About 1,700 Iraqi Christian families have now fled their homes after a campaign to displace them in the city of Mosul started about two weeks ago.
Authorities said 11 Christians have been killed and at least five homes have been blown up since the terror began.
American military officials believe al Qaeda militants are behind the attacks.
One refugee, who was too afraid to give his name, told ABC News he fled nearly two weeks ago: "A good friend of mine was shot to death inside his own pharmacy, so we ran from our house early the next morning, taking our two infant children. My wife and I were weeping in sadness to leave our home."
"It is only 10 days and I miss every single brick of my house," he said.
Text massages, leaflets and e-mails were sent to Christian families, ordering them to leave their homes under penalty of death.
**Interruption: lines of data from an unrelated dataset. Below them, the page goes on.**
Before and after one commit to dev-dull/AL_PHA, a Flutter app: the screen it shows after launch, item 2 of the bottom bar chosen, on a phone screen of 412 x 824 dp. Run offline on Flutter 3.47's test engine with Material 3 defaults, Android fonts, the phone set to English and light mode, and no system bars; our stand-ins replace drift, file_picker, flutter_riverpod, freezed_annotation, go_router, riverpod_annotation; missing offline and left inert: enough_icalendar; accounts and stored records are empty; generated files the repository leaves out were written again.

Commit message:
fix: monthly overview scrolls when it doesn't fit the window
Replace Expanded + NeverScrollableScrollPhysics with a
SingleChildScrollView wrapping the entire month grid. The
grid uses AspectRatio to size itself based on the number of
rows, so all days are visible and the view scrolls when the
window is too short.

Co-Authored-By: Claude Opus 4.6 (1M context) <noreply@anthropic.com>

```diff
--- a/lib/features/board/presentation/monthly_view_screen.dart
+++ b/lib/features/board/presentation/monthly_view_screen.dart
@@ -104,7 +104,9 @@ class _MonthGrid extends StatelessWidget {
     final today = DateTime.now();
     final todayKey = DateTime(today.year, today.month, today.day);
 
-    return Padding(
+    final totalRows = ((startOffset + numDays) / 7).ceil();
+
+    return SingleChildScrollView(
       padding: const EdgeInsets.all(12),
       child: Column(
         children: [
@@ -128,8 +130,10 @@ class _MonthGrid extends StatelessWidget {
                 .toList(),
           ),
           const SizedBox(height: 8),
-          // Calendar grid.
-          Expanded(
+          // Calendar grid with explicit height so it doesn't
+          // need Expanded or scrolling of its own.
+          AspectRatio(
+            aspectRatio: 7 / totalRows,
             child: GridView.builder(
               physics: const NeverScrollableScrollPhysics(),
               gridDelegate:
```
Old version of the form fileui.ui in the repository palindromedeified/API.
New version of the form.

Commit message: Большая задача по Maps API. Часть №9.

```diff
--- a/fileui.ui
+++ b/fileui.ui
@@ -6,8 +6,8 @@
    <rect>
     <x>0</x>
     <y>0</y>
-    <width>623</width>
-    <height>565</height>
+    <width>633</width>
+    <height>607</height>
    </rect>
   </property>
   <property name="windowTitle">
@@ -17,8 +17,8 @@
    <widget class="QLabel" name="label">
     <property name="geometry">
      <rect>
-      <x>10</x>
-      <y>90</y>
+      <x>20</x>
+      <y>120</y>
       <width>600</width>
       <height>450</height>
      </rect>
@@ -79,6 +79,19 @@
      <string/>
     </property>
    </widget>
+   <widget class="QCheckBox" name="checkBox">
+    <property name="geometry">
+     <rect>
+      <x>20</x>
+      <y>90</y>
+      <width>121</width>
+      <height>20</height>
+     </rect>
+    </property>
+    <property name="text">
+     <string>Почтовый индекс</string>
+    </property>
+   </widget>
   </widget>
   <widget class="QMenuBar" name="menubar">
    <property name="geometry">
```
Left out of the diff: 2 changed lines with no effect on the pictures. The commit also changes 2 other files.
Shamuel Shlaimoon, a Christian official in Mosul from the Democratic Assyrian movement, told ABC News that of the 6,000 Christian families living in the city, "540 families have fled to Telkef, in northern Mosul province, 1,162 families have gone to Hamdanya, on the eastern outskirts of Mosul city and some have even fled as far as Baghdad."
"Not one Christian family has yet returned home," Shlaimoon said. "They won't even allow our own party officials to photograph them because they are afraid if they ever return they might be harmed."
According to a press release from Prime Minister Nouri al-Maliki's office, 1,000 police officers were sent to the area to protect Christian neighborhoods and churches, and to put an end to the persecution.
Aid organizations are also sending food, water and blankets to help displaced families.
U.S. Rear Adm. Patrick Driscoll, spokesman for Multi-National Forces in Iraq, characterized the oppression as a classic al Qaeda tactic: "This is routine work for al Qaeda in Iraq," he said.
However, a Sunni member of Iraq's parliament who represents a Mosul constituency disagrees.
Usama al Nujaifi, with the Iraqiya List, has accused Iraqi Kurds of carrying out the displacement campaign.
Christians and other religious minorities have frequently been targeted by Islamic extremists since the 2003 U.S. invasion, forcing tens of thousands to flee Iraq, although attacks slowed with a nationwide decline in violence.